These behaviors that I mention are par for the course in the world of pharmaceuticals and I can honestly say that I probably partook in some of behaviors too. Sometimes they work to motivate others or to change a behavior, and sometimes they create animosity and a destructive environment to work in. Whether they are right or wrong is not the discussion rather the discussion is that they are prevalent in the pharmaceutical industry, even commonplace, and contribute to creating an environment or culture of fear.
Competitiveness of Type “A” Personalities: Anyone who works or has worked in pharmaceuticals will tell you that in large part the industry is filled with Type “A” personalities. When you look up what “Type A” actually means in Dictionary.com you will see the following:
I think this pretty much sums it up when describing the world of pharmaceuticals. It is an ultra competitive, “what have you done for me lately”, environment. Professionals in all positions are figuratively scratching, clawing and fighting to get ahead. Each professional knows that with a promotion comes a sizable increase in salary and bigger bonus and commissions potential. I would say that some even just want to thrill of achievement as it is part of their makeup to achieve. Everyone is sizing up the person next to them thinking, “I’m better than this guy”.
The professionals in the industry (in large part) are sharp, smart, well educated, well dressed, many times attractive, and have a history of winning.

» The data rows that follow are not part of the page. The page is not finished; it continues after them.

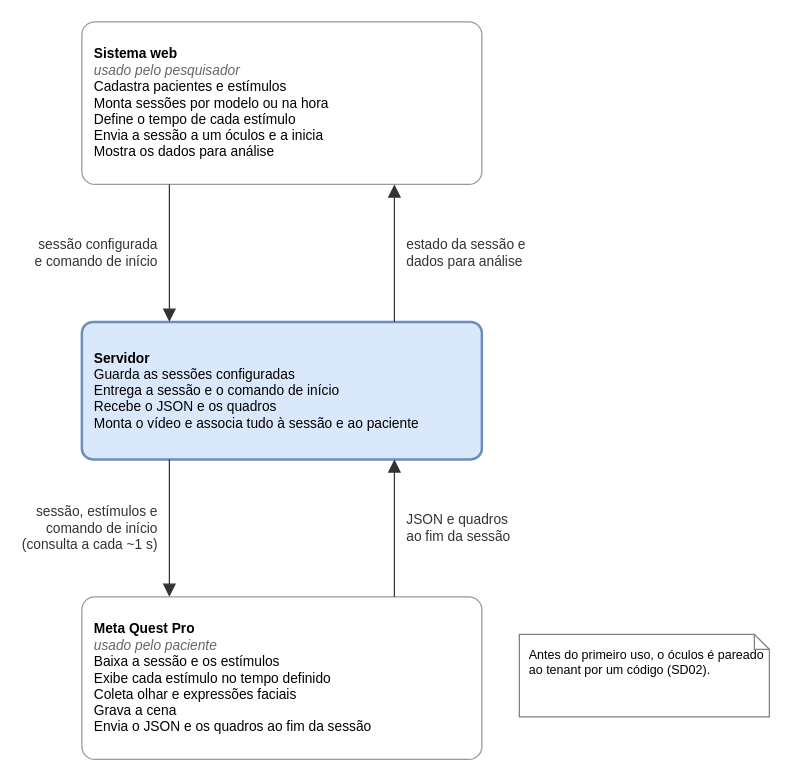
The draw.io diagram page "Figura – Fluxo de uma sessão" (2 of 2) of Especificacao/Arquitetura-NeuroSight.drawio in joaozanini/tcc1, before the edit. Source tidied: cells renumbered, new cells numbered last; positions are measured from the earlier drawing's top-left corner, leaving out a move shared by most shapes. Both pictures are drawn from the tidied source at 125%, with x=0, y=0 at pixel (81, 21).
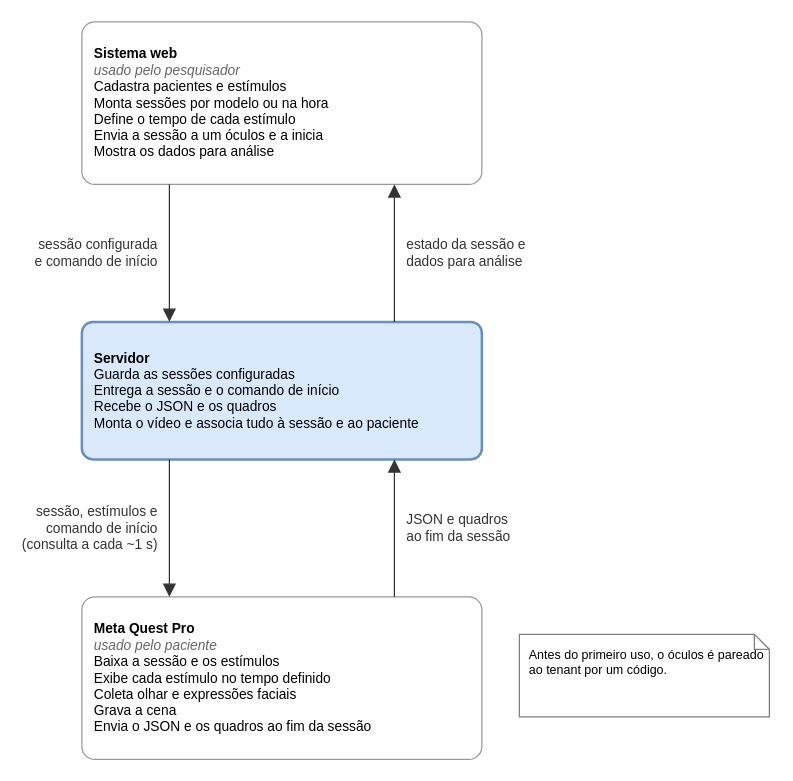
After the change.

What changed in the source:
```diff
@@
 <mxGraphModel>
   <root>
     <mxCell id="0" />
     <mxCell id="1" parent="0" />
     <mxCell id="2" value="&lt;b&gt;Sistema web&lt;/b&gt;&lt;br&gt;&lt;font color=&quot;#666666&quot;&gt;&lt;i&gt;usado pelo pesquisador&lt;/i&gt;&lt;/font&gt;&lt;br&gt;Cadastra pacientes e estímulos&lt;br&gt;Monta sessões por modelo ou na hora&lt;br&gt;Define o tempo de cada estímulo&lt;br&gt;Envia a sessão a um óculos e a inicia&lt;br&gt;Mostra os dados para análise" style="rounded=1;arcSize=8;whiteSpace=wrap;html=1;fillColor=#FFFFFF;strokeColor=#999999;fontSize=11;align=left;verticalAlign=middle;spacingLeft=8;spacingRight=8;" parent="1" vertex="1">
       <mxGeometry width="320" height="130" as="geometry" />
     </mxCell>
     <mxCell id="3" value="&lt;b&gt;Servidor&lt;/b&gt;&lt;br&gt;Guarda as sessões configuradas&lt;br&gt;Entrega a sessão e o comando de início&lt;br&gt;Recebe o JSON e os quadros&lt;br&gt;Monta o vídeo e associa tudo à sessão e ao paciente" style="rounded=1;arcSize=8;whiteSpace=wrap;html=1;fillColor=#DAE8FC;strokeColor=#6C8EBF;strokeWidth=2;fontSize=11;align=left;verticalAlign=middle;spacingLeft=8;spacingRight=8;" parent="1" vertex="1">
       <mxGeometry y="240" width="320" height="110" as="geometry" />
     </mxCell>
     <mxCell id="4" value="&lt;b&gt;Meta Quest Pro&lt;/b&gt;&lt;br&gt;&lt;font color=&quot;#666666&quot;&gt;&lt;i&gt;usado pelo paciente&lt;/i&gt;&lt;/font&gt;&lt;br&gt;Baixa a sessão e os estímulos&lt;br&gt;Exibe cada estímulo no tempo definido&lt;br&gt;Coleta olhar e expressões faciais&lt;br&gt;Grava a cena&lt;br&gt;Envia o JSON e os quadros ao fim da sessão" style="rounded=1;arcSize=8;whiteSpace=wrap;html=1;fillColor=#FFFFFF;strokeColor=#999999;fontSize=11;align=left;verticalAlign=middle;spacingLeft=8;spacingRight=8;" parent="1" vertex="1">
       <mxGeometry y="460" width="320" height="130" as="geometry" />
     </mxCell>
-    <mxCell id="5" value="Antes do primeiro uso, o óculos é pareado ao tenant por um código (SD02)." style="shape=note;whiteSpace=wrap;html=1;size=12;fillColor=#FFFFFF;strokeColor=#808080;fontSize=10;align=left;verticalAlign=top;spacingLeft=6;spacingTop=4;" parent="1" vertex="1">
+    <mxCell id="5" value="Antes do primeiro uso, o óculos é pareado ao tenant por um código." style="shape=note;whiteSpace=wrap;html=1;size=12;fillColor=#FFFFFF;strokeColor=#808080;fontSize=10;align=left;verticalAlign=top;spacingLeft=6;spacingTop=4;" parent="1" vertex="1">
       <mxGeometry x="350" y="490" width="200" height="66" as="geometry" />
     </mxCell>
     <mxCell id="6" value="sessão configurada&lt;br&gt;e comando de início" style="edgeStyle=orthogonalEdgeStyle;rounded=0;html=1;endArrow=block;endFill=1;endSize=8;strokeColor=#333333;fontSize=11;fontColor=#333333;align=right;spacingRight=8;labelBackgroundColor=none;exitX=0.2188;exitY=1;exitDx=0;exitDy=0;entryX=0.2188;entryY=0;entryDx=0;entryDy=0;" parent="1" edge="1" source="2" target="3">
       <mxGeometry relative="1" as="geometry" />
     </mxCell>
     <mxCell id="7" value="estado da sessão e&lt;br&gt;dados para análise" style="edgeStyle=orthogonalEdgeStyle;rounded=0;html=1;endArrow=block;endFill=1;endSize=8;strokeColor=#333333;fontSize=11;fontColor=#333333;align=left;spacingLeft=8;labelBackgroundColor=none;exitX=0.7813;exitY=0;exitDx=0;exitDy=0;entryX=0.7813;entryY=1;entryDx=0;entryDy=0;" parent="1" edge="1" source="3" target="2">
       <mxGeometry relative="1" as="geometry" />
     </mxCell>
     <mxCell id="8" value="sessão, estímulos e&lt;br&gt;comando de início&lt;br&gt;(consulta a cada ~1 s)" style="edgeStyle=orthogonalEdgeStyle;rounded=0;html=1;endArrow=block;endFill=1;endSize=8;strokeColor=#333333;fontSize=11;fontColor=#333333;align=right;spacingRight=8;labelBackgroundColor=none;exitX=0.2188;exitY=1;exitDx=0;exitDy=0;entryX=0.2188;entryY=0;entryDx=0;entryDy=0;" parent="1" edge="1" source="3" target="4">
       <mxGeometry relative="1" as="geometry" />
     </mxCell>
     <mxCell id="9" value="JSON e quadros&lt;br&gt;ao fim da sessão" style="edgeStyle=orthogonalEdgeStyle;rounded=0;html=1;endArrow=block;endFill=1;endSize=8;strokeColor=#333333;fontSize=11;fontColor=#333333;align=left;spacingLeft=8;labelBackgroundColor=none;exitX=0.7813;exitY=0;exitDx=0;exitDy=0;entryX=0.7813;entryY=1;entryDx=0;entryDy=0;" parent="1" edge="1" source="4" target="3">
       <mxGeometry relative="1" as="geometry" />
     </mxCell>
   </root>
 </mxGraphModel>
```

Imagine putting young people who all embody these qualities together in a competitive environment. They are all “going for it”, and trying to win professionally. This many times creates a culture of fear that one wrong move can derail all that one has worked for. One misunderstood conversation…one overhead personal conversation….one bad field ride…one situation in which there is a personality clash between rep and manager…the list is simply endless on why these things all contribute to that culture of fear in pharmaceuticals, especially with the type “A” personality.
Fear of one wrong or misunderstood move: I can think back to when I was a manager and there was a POA meeting. As can be expected professionals are making their way to the hotel via a long day of travel by air. One representative made his way to the hotel with headphones around his neck. These headphones were admittedly large, which I believe is typical nowadays. But everybody at the meeting in the managerial circle could not stop speaking of how this person presented himself. I for one did not care and chalked it up to the culture of young people and it did not change my perspective of this person one bit, but he was forever known as the guy who came to the POA meeting with inappropriate headphones on.
This is quite simply the ridiculous part of the culture that creates fear. When you think about it, is it really that big of a deal that he enjoyed listening to music on large headphones that looked like earmuffs…probably not. But once it is said and that tone is created, it is very difficult to live something like that down in the world of pharma. It creates that culture of fear that one wrong move will put a label on you that is forever yours.